A Field Guide to the Smaller Moths of Southeast Asia
  • G Robinson
  • K Tuck
  • M Schaffer
Robinson, G., Tuck, K. and Schaffer, M., A Field Guide to the Smaller Moths of Southeast Asia, Malaysian Nature Society, Kuala Lumpur, 1994.
Serangan Hama Ulat Pitama hermesalis
  • F Lestari
  • E Suryanto
Lestari, F. and Suryanto, E., Serangan Hama Ulat Pitama hermesalis Pada Tanaman Penghasil Gaharu di Kandangan Kalimantan Selatan, Seminar Hasil Hutan Bukan Kayu, Balai Penelitian Kehutanan Mataram, 2012.
We thank ITTO Work Program element 'Support to ITTO– CITES Implementation for Tree Species and Trade/Market Transparency' for financial assistance, and all those who helped during the field excursion in Penang Island and Perak. Received 16
ACKNOWLEDGEMENTS. We thank ITTO Work Program element 'Support to ITTO– CITES Implementation for Tree Species and Trade/Market Transparency' for financial assistance, and all those who helped during the field excursion in Penang Island and Perak. Received 16 March 2015; accepted 6 October 2015 S. P. ONG* K. H. LAU Forest Research Institute Malaysia, 52109 Kepong, Selangor, Malaysia *For correspondence. e-mail: ongsuping@frim.gov.my
  • L T Ng
  • Y S Chang

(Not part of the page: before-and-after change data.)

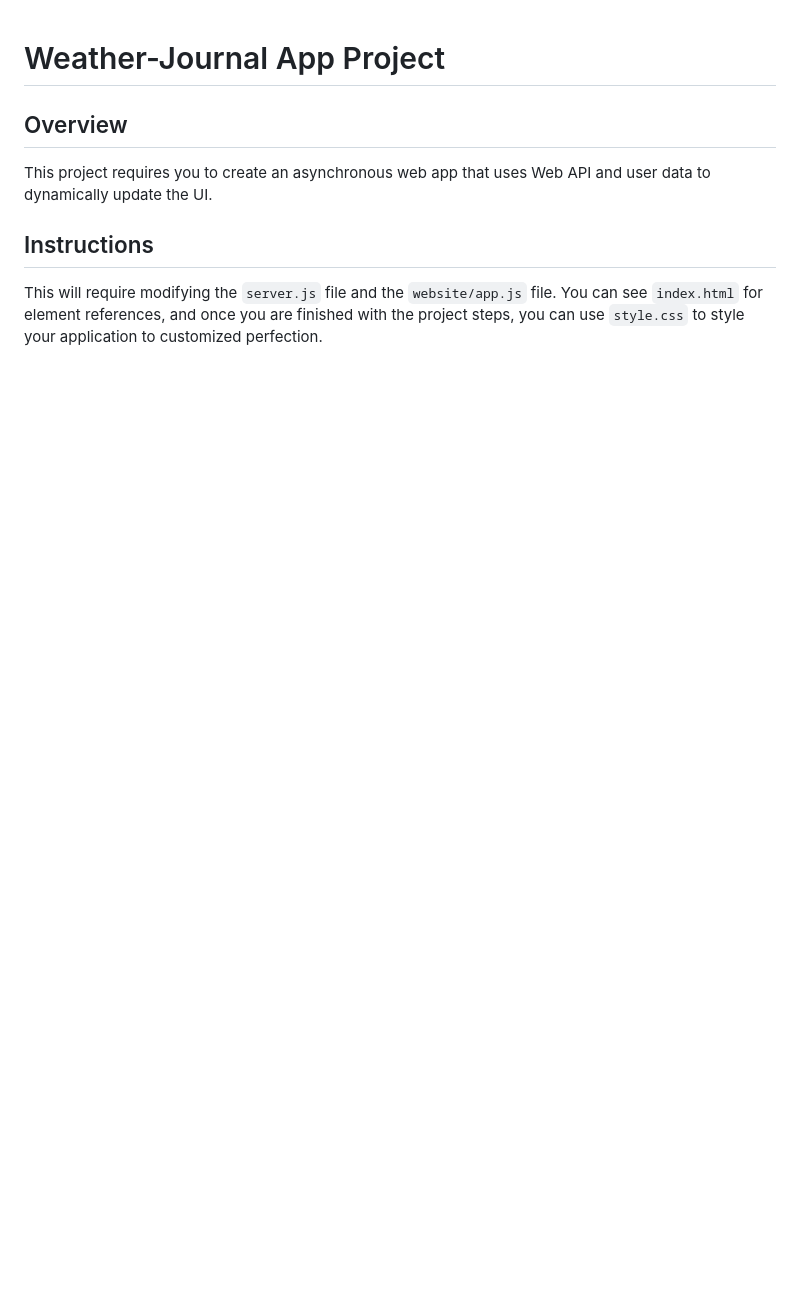
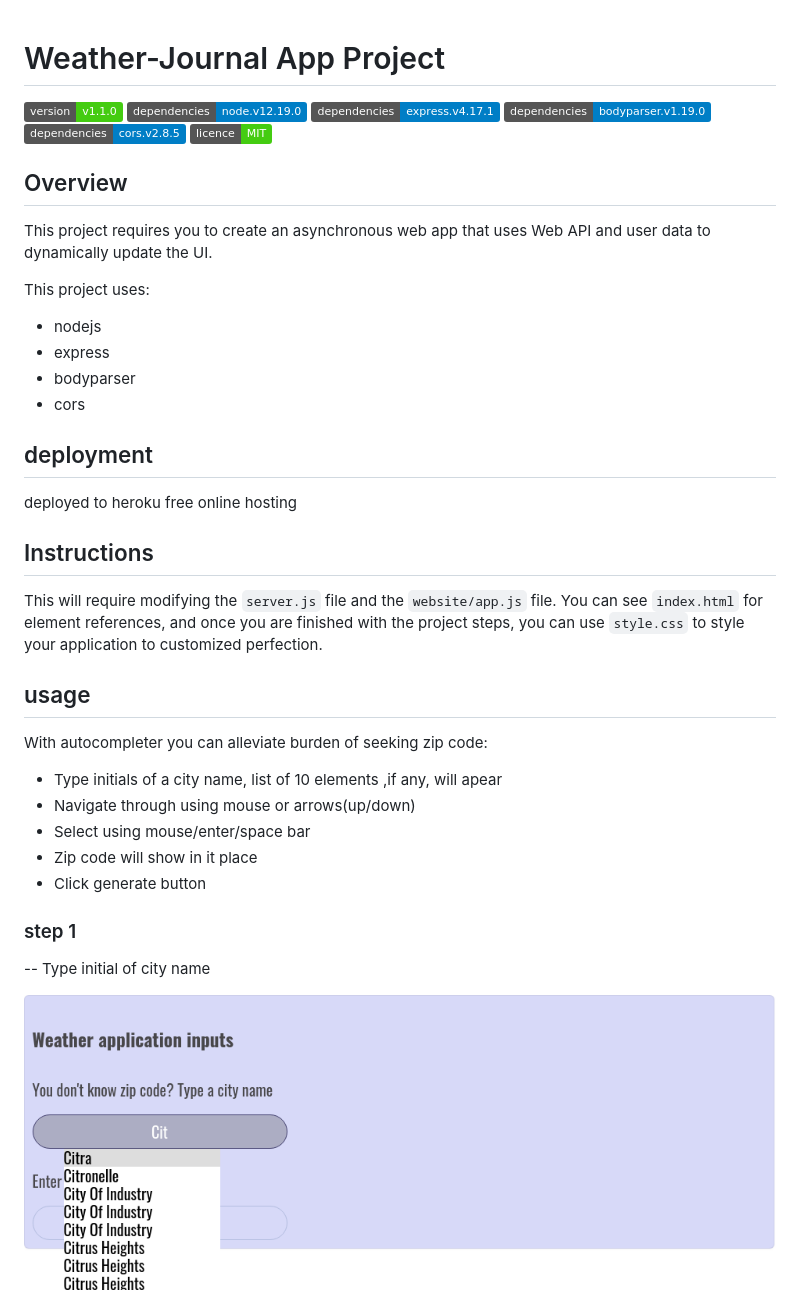
Before and after one commit to anaruz-source/weather-journal-app, a Markdown page: README.md, the part around one of its changes. GitHub-like rendering; pictures changed too: readmeassets/auto.png (added); badges without logos; blank space fills up the shorter version.

```diff
--- a/README.md
+++ b/README.md
@@ -1,7 +1,35 @@
 # Weather-Journal App Project
-
+[![version](https://img.shields.io/badge/version-v1.1.0-brightgreen)]()
+[![Express 4.17.1](https://img.shields.io/badge/dependencies-node.v12.19.0-blue)](https://nodejs.org/en/docs/)
+[![Express 4.17.1](https://img.shields.io/badge/dependencies-express.v4.17.1-blue)](https://registry.npmjs.org/express/-/express-4.17.1.tgz)
+[![Express 4.17.1](https://img.shields.io/badge/dependencies-bodyparser.v1.19.0-blue)]("https://registry.npmjs.org/express/-/express-4.17.1.tgz)
+[![Express 4.17.1](https://img.shields.io/badge/dependencies-cors.v2.8.5-blue)](https://registry.npmjs.org/cors/-/cors-2.8.5.tgz)
+[![license](https://img.shields.io/badge/licence-MIT-brightgreen)](license)
 ## Overview
 This project requires you to create an asynchronous web app that uses Web API and user data to dynamically update the UI.
 
+This project uses:
+- nodejs
+- express
+- bodyparser
+- cors
+## deployment
+
+deployed to heroku free online hosting
+
 ## Instructions
 This will require modifying the `server.js` file and the `website/app.js` file. You can see `index.html` for element references, and once you are finished with the project steps, you can use `style.css` to style your application to customized perfection.
+## usage
+
+With autocompleter you can alleviate  burden of seeking zip code:
+- Type initials of a city name, list of 10 elements ,if any, will apear
+- Navigate through using mouse or arrows(up/down)
+- Select using mouse/enter/space bar
+- Zip code will show in it place
+- Click generate button
+
+### step 1
+-- Type initial of city name
+
+![autocompletion](https://github.com/anaruz-source/weather-journal-app/blob/master/readmeassets/auto.png?raw=true)
+
```
Also changed, not shown: other parts of README.md (+9 -0 lines), readmeassets/entries.png (added), readmeassets/entry.png (added), 8 other files.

  • A A Kadir
Ng, L. T., Chang, Y. S. and Kadir, A. A., J. Trop. For. Prod., 1997, 2, 272-285.